In January 2009, Magee apologised to victims of clerical sex abuse after a report compiled by the Health Service Executive (HSE) found his diocese had put children at risk of harm through an “inability” to respond appropriately to abuse allegations. In spite of “a large number of calls for his resignation” the Bishop signalled his intention to remain.
Further analysis in January 2009 suggested that the bishop and diocese staff were sparing with details of allegations, and that Bishop Magee might have to resign, but also that the Irish government had not yet legislated for all the improvements in the law of evidence that were called for in the Ferns Report of 2005.
Intervention by Rome
On 7 March 2009 Pope Benedict appointed Archbishop Dermot Clifford of Cashel and Emly as apostolic administrator of the Cloyne diocese, though Bishop Magee remained Bishop in title. Bishop Magee requested that the Pope take this action on 4 February. Bishop Magee said that he would use the time to “devote the necessary time and energy to cooperating fully with the government Commission of Inquiry into child protection practices and procedures in the diocese of Cloyne”. In accordance with canon law, an apostolic administrator is named for an open-ended interim period. Bishop Magee’s resignation was formally accepted by the Vatican on 24 March 2010.
Judicial Inquiry report, July 2011
Due to the success of the 2009 Murphy Report, a judicial inquiry into the sexual abuse scandal in the Catholic archdiocese of Dublin, the same team was reappointed to investigate allegations surrounding the diocese of Cloyne. Its remit included investigating the state’s health and policing practices as well as the Church itself. Judge Murphy’s Inquiry issued its report on 13 July 2011. The findings of fact included that:
Two-thirds of abuse allegations made in 1996–2009 were not passed on to the Garda, as required by the Church’s 1996 guidelines
In a secret letter the Vatican described the Irish bishops’ 1996 guidelines to be a “study document”, and not a binding set of rules
Bishop Magee had misled the former inquiries by the Health Service Executive (HSE) in 2009
An accusation against Bishop Magee himself was dismissed; another 18 priests were named using pseudonyms
Taoiseach and other reaction
On 20 July 2011 Taoiseach Enda Kenny criticised the Vatican, deploring “the dysfunction, disconnection and elitism that dominates the culture of the Vatican to this day” The Vatican reacted “to evidence of humiliation and betrayal … with the gimlet eye of a Canon lawyer[, a] calculated, withering position.” He also told the Dáil that “the historic relationship between church and state in Ireland could not be the same again. The rape and torture of children were downplayed or ‘managed’ to uphold instead the primacy of the institution, its power, standing and reputation.”

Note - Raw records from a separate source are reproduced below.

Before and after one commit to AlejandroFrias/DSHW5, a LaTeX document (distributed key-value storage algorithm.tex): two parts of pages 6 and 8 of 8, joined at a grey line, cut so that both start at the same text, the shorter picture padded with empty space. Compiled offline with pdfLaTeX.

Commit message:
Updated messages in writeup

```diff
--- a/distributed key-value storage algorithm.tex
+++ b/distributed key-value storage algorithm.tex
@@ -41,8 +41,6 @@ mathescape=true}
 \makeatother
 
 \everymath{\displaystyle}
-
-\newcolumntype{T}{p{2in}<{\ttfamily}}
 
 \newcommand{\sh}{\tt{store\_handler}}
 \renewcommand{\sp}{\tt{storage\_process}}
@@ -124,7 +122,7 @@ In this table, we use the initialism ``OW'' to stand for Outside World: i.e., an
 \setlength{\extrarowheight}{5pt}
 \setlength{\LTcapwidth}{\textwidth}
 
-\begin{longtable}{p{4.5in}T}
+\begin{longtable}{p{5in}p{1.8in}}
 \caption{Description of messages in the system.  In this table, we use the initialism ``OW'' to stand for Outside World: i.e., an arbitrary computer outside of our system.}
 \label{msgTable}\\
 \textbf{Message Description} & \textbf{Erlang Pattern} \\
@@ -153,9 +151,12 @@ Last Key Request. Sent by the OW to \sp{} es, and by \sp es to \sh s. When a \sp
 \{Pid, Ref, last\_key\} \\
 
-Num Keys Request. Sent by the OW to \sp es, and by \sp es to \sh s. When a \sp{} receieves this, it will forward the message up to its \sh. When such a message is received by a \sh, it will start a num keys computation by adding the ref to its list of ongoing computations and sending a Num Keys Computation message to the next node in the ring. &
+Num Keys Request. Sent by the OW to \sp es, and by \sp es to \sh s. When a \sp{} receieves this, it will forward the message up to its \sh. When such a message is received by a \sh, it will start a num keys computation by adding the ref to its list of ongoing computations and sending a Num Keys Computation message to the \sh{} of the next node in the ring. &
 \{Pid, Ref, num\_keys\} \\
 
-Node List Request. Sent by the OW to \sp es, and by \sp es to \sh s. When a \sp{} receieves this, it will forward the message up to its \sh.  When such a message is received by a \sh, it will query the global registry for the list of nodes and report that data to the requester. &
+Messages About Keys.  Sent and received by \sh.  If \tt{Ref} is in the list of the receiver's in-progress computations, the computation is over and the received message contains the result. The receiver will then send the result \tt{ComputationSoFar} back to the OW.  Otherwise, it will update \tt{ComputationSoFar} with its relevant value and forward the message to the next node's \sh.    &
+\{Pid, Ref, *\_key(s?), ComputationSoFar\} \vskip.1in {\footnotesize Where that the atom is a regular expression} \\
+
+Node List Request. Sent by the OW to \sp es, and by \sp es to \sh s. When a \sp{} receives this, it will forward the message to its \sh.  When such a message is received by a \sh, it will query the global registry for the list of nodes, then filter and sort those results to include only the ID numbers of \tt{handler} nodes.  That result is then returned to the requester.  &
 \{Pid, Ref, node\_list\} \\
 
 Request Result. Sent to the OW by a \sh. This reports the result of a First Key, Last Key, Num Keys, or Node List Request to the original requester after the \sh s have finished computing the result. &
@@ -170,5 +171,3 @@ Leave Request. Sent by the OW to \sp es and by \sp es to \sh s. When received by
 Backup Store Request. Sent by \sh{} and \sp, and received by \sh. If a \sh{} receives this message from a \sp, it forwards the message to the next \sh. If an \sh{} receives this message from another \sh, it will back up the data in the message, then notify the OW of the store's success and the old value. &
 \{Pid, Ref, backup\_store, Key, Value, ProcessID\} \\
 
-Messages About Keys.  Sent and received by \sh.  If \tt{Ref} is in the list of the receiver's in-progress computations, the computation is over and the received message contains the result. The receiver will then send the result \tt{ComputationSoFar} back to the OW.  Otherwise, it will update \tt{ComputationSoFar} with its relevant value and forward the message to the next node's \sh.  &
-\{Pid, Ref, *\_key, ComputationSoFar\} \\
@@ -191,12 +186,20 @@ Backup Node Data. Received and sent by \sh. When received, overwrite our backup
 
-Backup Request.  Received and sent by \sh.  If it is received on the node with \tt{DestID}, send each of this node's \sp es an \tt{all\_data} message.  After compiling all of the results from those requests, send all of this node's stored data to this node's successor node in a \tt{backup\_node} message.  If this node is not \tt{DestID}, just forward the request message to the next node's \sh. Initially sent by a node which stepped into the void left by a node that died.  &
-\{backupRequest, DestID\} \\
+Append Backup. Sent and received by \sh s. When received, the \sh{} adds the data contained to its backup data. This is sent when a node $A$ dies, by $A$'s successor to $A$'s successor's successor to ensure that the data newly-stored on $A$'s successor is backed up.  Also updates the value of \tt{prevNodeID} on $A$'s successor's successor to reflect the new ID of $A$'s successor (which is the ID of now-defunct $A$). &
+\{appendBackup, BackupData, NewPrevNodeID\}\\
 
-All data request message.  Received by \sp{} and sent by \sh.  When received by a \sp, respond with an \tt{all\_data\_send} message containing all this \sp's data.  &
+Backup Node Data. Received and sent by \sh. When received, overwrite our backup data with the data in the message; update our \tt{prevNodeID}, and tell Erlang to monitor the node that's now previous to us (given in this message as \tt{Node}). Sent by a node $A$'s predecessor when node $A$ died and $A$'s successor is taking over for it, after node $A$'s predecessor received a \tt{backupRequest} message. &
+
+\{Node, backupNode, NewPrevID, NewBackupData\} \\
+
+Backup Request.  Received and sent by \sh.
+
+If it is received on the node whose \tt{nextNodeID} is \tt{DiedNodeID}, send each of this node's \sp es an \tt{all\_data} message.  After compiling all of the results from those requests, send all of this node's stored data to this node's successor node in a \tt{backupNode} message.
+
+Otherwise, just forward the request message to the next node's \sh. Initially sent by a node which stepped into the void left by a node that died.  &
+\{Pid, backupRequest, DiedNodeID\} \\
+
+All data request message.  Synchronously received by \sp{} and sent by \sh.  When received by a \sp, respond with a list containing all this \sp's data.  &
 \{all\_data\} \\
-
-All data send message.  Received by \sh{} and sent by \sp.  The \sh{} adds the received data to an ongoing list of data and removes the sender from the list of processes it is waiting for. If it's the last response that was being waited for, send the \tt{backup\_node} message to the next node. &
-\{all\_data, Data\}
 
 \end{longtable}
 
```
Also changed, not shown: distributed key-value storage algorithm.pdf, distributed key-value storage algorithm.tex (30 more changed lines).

In a televised interview, Archbishop Diarmuid Martin deplored a “cabal” in the Church that still refused to recognise Vatican rules on child protection.
Alan Shatter, the Minister for Justice and Equality, said that “.. it is difficult to read the Cloyne Report and avoid despair. ..The report’s findings are unambiguous. It is severely critical of the Diocese of Cloyne. The diocese’s response to complaints and allegations of child sexual abuse in the period from 1996 up to 2008 was totally inadequate and inappropriate.”
Head of the Holy See Press Office Federico Lombardi, speaking on a personal basis, said it was “.. somewhat strange to see the Vatican criticised so heavily”. Regarding the 1997 letter that suggested that the 1996 bishops’ child protection guidelines amounted only to a “study document”, he added that “There is no motive to interpret the letter in the way it has been, as an attempt to cover up cases of abuse. There is nothing in the letter which suggests not respecting the laws of the land.”
The Cloyne diocese commented that the 11 priests considered abusive in recent decades worked among 415 priests about whom no complaints were made.